The Rollright Stones are a set of ancient megaliths in the village of Little Rollright in Oxfordshire, England.
The site consists of three separate monuments - a stone circle known as the King's Men, a cluster of four standing stones dubbed the Whispering Knights, and a single standing stone called the King's Stone - that were built in different periods between 4000 and 1500 BC.
Local folklore has it that the Rollright Stones are the petrified remains of a king and his followers. In fact, each group of stones is from a different time period, reflecting the continuing sacred importance of the site.
The earliest monument is the Whispering Knights, which dates from as early as 4000 BC. The stone circle was constructed around 2500 BC and the single King's Stone was added about 1800-1500 BC.
Unlike the stone circles at Stonehenge and Avebury, Rollright does not have any significant astronomical alignments other than a view of the midsummer sunset. The precise purpose and use of the stone circle remains a mystery, but the other two monuments were used as burial sites.
What to See
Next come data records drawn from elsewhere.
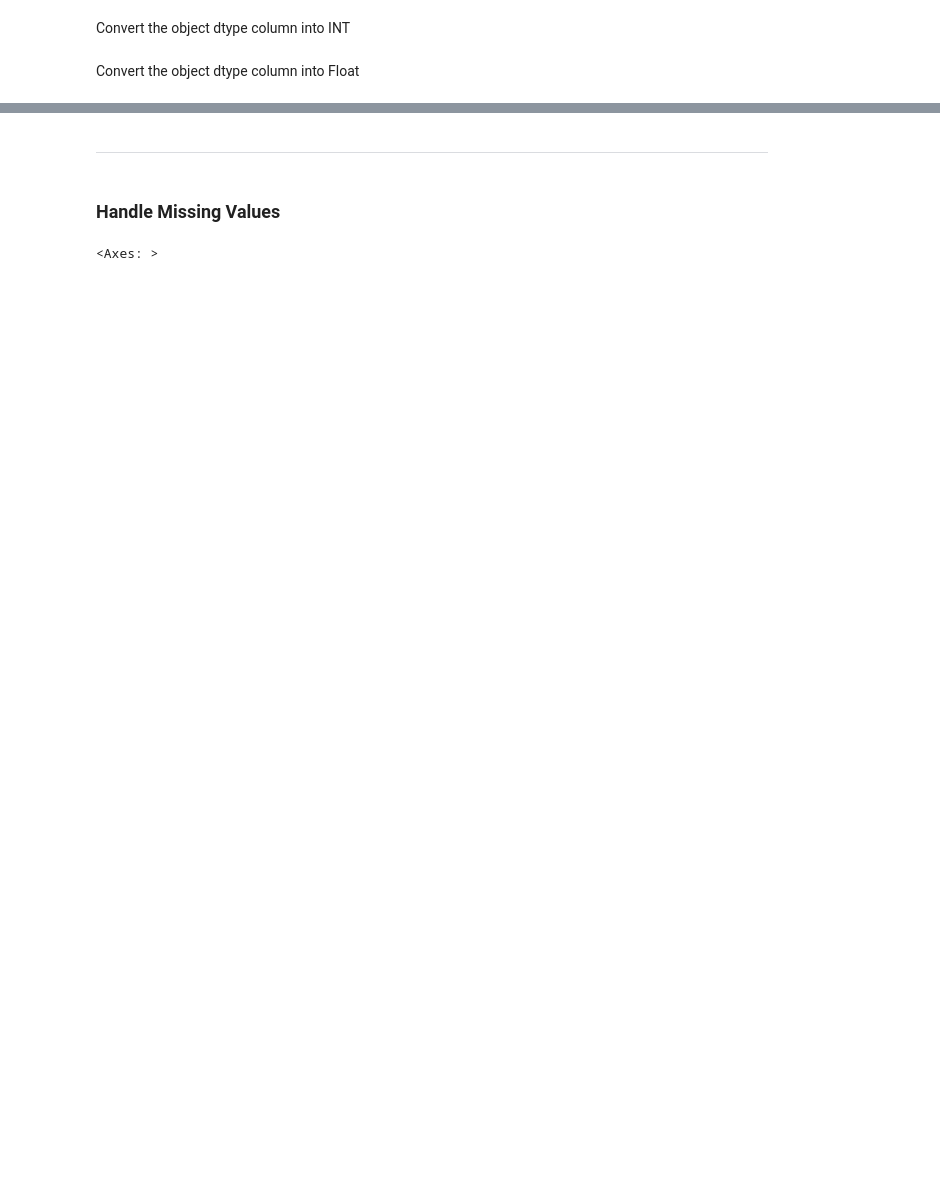
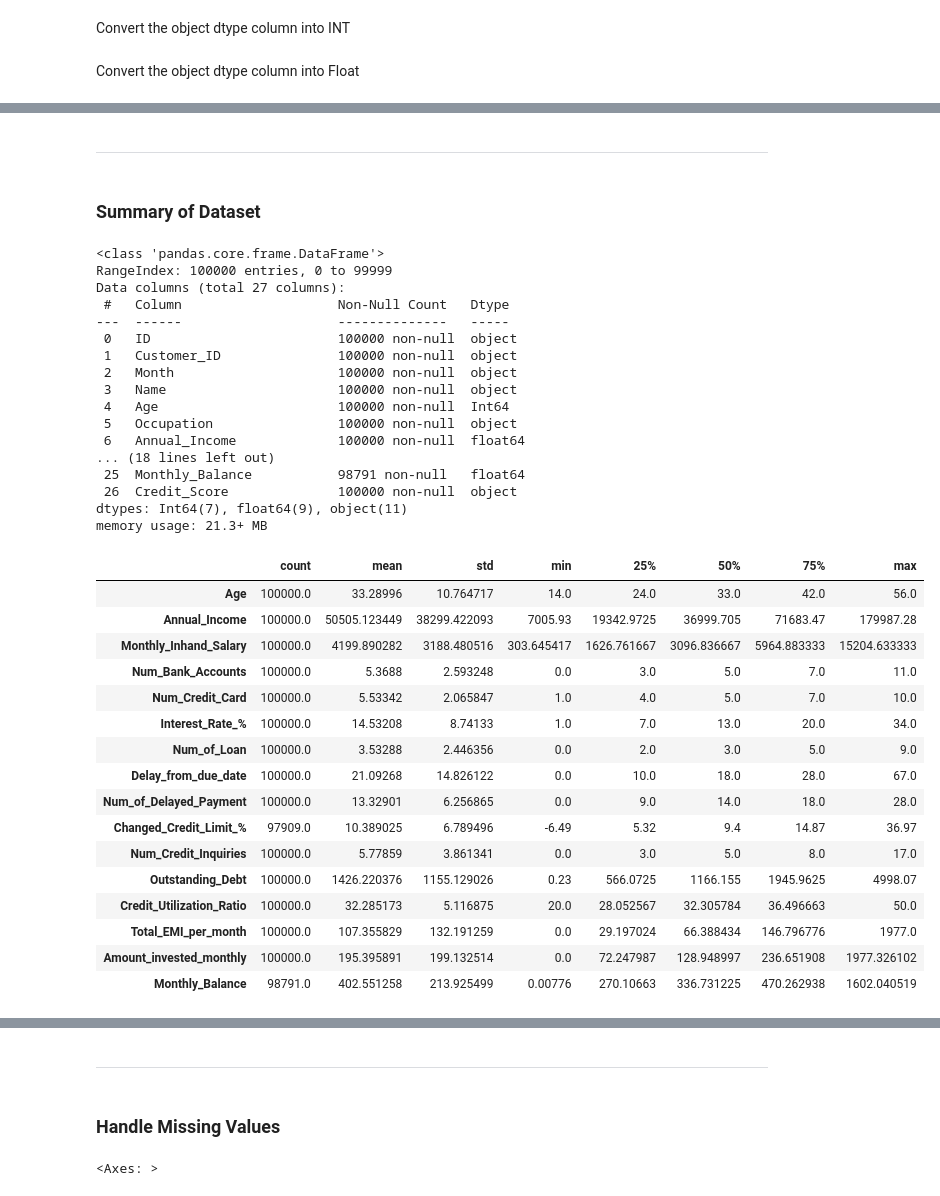
Before and after one commit to danisharain12/Credit-Score-Classification, a Jupyter notebook: Credit Score Classification.ipynb, the cells around one changed output, grey strips where cells are left out. Drawn from its saved outputs; the diff is of its cells as text; code cells hidden in the pictures; blank space fills up the shorter version.

```diff
--- a/Credit Score Classification.ipynb
+++ b/Credit Score Classification.ipynb
@@ -238,0 +635,3 @@ cat = ['Month', 'Name', 'SSN', 'Occupation',
+# %%
+df['Payment_of_Min_Amount']= df['Payment_of_Min_Amount'].replace('NM', np.nan)
+df['Payment_of_Min_Amount'] = df['Payment_of_Min_Amount'].fillna(df.groupby('Customer_ID')['Payment_of_Min_Amount'].transform('first'))
@@ -238,0 +679,3 @@ cat = ['Month', 'Name', 'SSN', 'Occupation',
+# %%
+df.loc[df['Total_EMI_per_month']> 2000,'Total_EMI_per_month']= np.nan
+df['Total_EMI_per_month'] = df['Total_EMI_per_month'].fillna(df.groupby('Customer_ID')['Total_EMI_per_month'].transform('first'))
@@ -238,0 +708,2 @@ cat = ['Month', 'Name', 'SSN', 'Occupation',
+# %%
+df['Amount_invested_monthly'] = df['Amount_invested_monthly'].fillna(df.groupby('Customer_ID')['Amount_invested_monthly'].transform('first'))
@@ -238,0 +751,42 @@ cat = ['Month', 'Name', 'SSN', 'Occupation',
+# %% [markdown]
+---------
+# %% [markdown]
+### Summary of Dataset
+# %%
+df.info()
+df.describe().T
+# %% [output]
+<class 'pandas.core.frame.DataFrame'>
+RangeIndex: 100000 entries, 0 to 99999
+Data columns (total 27 columns):
+ #   Column                    Non-Null Count   Dtype
+---  ------                    --------------   -----
+ 0   ID                        100000 non-null  object
+ 1   Customer_ID               100000 non-null  object
+ 2   Month                     100000 non-null  object
+ 3   Name                      100000 non-null  object
+ 4   Age                       100000 non-null  Int64
+ 5   Occupation                100000 non-null  object
+ 6   Annual_Income             100000 non-null  float64
+... (18 lines left out)
+ 25  Monthly_Balance           98791 non-null   float64
+ 26  Credit_Score              100000 non-null  object
+dtypes: Int64(7), float64(9), object(11)
+memory usage: 21.3+ MB
+|  | count | mean | std | min | 25% | 50% | 75% | max |
+| Age | 100000.0 | 33.28996 | 10.764717 | 14.0 | 24.0 | 33.0 | 42.0 | 56.0 |
+| Annual_Income | 100000.0 | 50505.123449 | 38299.422093 | 7005.93 | 19342.9725 | 36999.705 | 71683.47 | 179987.28 |
+| Monthly_Inhand_Salary | 100000.0 | 4199.890282 | 3188.480516 | 303.645417 | 1626.761667 | 3096.836667 | 5964.883333 | 15204.633333 |
+| Num_Bank_Accounts | 100000.0 | 5.3688 | 2.593248 | 0.0 | 3.0 | 5.0 | 7.0 | 11.0 |
+| Num_Credit_Card | 100000.0 | 5.53342 | 2.065847 | 1.0 | 4.0 | 5.0 | 7.0 | 10.0 |
+| Interest_Rate_% | 100000.0 | 14.53208 | 8.74133 | 1.0 | 7.0 | 13.0 | 20.0 | 34.0 |
+| Num_of_Loan | 100000.0 | 3.53288 | 2.446356 | 0.0 | 2.0 | 3.0 | 5.0 | 9.0 |
+| Delay_from_due_date | 100000.0 | 21.09268 | 14.826122 | 0.0 | 10.0 | 18.0 | 28.0 | 67.0 |
+| Num_of_Delayed_Payment | 100000.0 | 13.32901 | 6.256865 | 0.0 | 9.0 | 14.0 | 18.0 | 28.0 |
+| Changed_Credit_Limit_% | 97909.0 | 10.389025 | 6.789496 | -6.49 | 5.32 | 9.4 | 14.87 | 36.97 |
+| Num_Credit_Inquiries | 100000.0 | 5.77859 | 3.861341 | 0.0 | 3.0 | 5.0 | 8.0 | 17.0 |
+| Outstanding_Debt | 100000.0 | 1426.220376 | 1155.129026 | 0.23 | 566.0725 | 1166.155 | 1945.9625 | 4998.07 |
+| Credit_Utilization_Ratio | 100000.0 | 32.285173 | 5.116875 | 20.0 | 28.052567 | 32.305784 | 36.496663 | 50.0 |
+| Total_EMI_per_month | 100000.0 | 107.355829 | 132.191259 | 0.0 | 29.197024 | 66.388434 | 146.796776 | 1977.0 |
+| Amount_invested_monthly | 100000.0 | 195.395891 | 199.132514 | 0.0 | 72.247987 | 128.948997 | 236.651908 | 1977.326102 |
+| Monthly_Balance | 98791.0 | 402.551258 | 213.925499 | 0.00776 | 270.10663 | 336.731225 | 470.262938 | 1602.040519 |
```
Also changed, not shown: parts of 133 cells of this notebook.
The site is entered from a minor road; free parking is available on a lay-by. Very little walking is necessary to see the King's Men or the King's Stone; the Whispering Knights are about a five-minute walk from the others.
The "King's Men" is a stone circle that dates from about 2500-2000 BC. It is almost perfectly round and has a diameter of 104 ft (33 m). Originally, there may have been as many as 105 stones, but today there are 77 stones. Over a third of the stones were put back in place during the site's restoration in 1882.
The stones are of heavily-weathered local oolotic limestone: antiquarian William Stuckeley described them as being "corroded like worm-eaten wood, by the harsh Jaws of Time" that make for a "very noble, rustic, sight, and strike an odd terror upon the spectators, and admiration at the design of 'em".
The Whispering Knights are accessed by a well-maintained grassy path that leads around the outskirts of a private field. Here four stones stand upright in a tight cluster; a fifth, probably the capstone, has fallen. The stones are part of a portal dolmen-type burial chamber dating from about 4000-3500 BC, and originally projected out of a low, flat-topped platform that surrounded them. Dismembered bodies were placed in the chamber for burial. Human remains were place in the chamber for over a thousand years, well into the Bronze Age.
The Whispering Knights are named for the conspiratorial way in which they lean in towards each other. Local legend has it that they were plotting against their king when they were turned into stone by a witch, along with the other monuments at Rollright. Another legend says that on New Year's Eve, at the tolling of the bells of Long Compton church, the stones go down to the valley to drink.
Returning to the stone circle and crossing the road, a short path leads to the King's Stone, a large block of limestone about 2.5 m high. This is believed to have been a marker stone for an early Bronze Age cemetery and was erected between 1800-1500 BC. Several small cairns containing cremations were discovered around the stone. The stone's unusual shape is not original; it derives from early visitors chipping away pieces to take away as talismans or for healing purposes.
The Rollright Stones are located 6 km north of Chipping Norton in Oxfordshire, on a minor road between the A34 and A44 (closest to the A34). From either highway, turn at a sign for the Rollrights. Park along a signposted lay-by and enter via a path that leads past the small Warden's Hut.
Quick Facts on Rollright Stones
|Categories:||Stone Circles; Standing Stones|
|Styles:||Neolithic; Bronze Age|
|Dates:||c. 4000-1500 BCE|
|Visitor and Contact Information|
|Coordinates:||51.975535° N, 1.570793° W (view on Google Maps)|
|Lodging:||View hotels near this location|
Map of Rollright Stones
Below is a location map and aerial view of Rollright Stones. Using the buttons on the left (or the wheel on your mouse), you can zoom in for a closer look, or zoom out to get your bearings. To move around, click and drag the map with your mouse.
- Personal visit (October 7, 2006); signs at the site.
- Timothy Darvill, Paul Stamper and Jane Timby, England: An Oxford Archaeological Guide to Sites from Earliest Times to AD 1600 (Oxford, 2002), 298-99.
- Official Website of the Rollright Stones
- Rollright Stones - English Heritage
|Link code:||<a href="http://www.sacred-destinations.com/england/rollright-stones/england/rollright-stones">Rollright Stones</a>|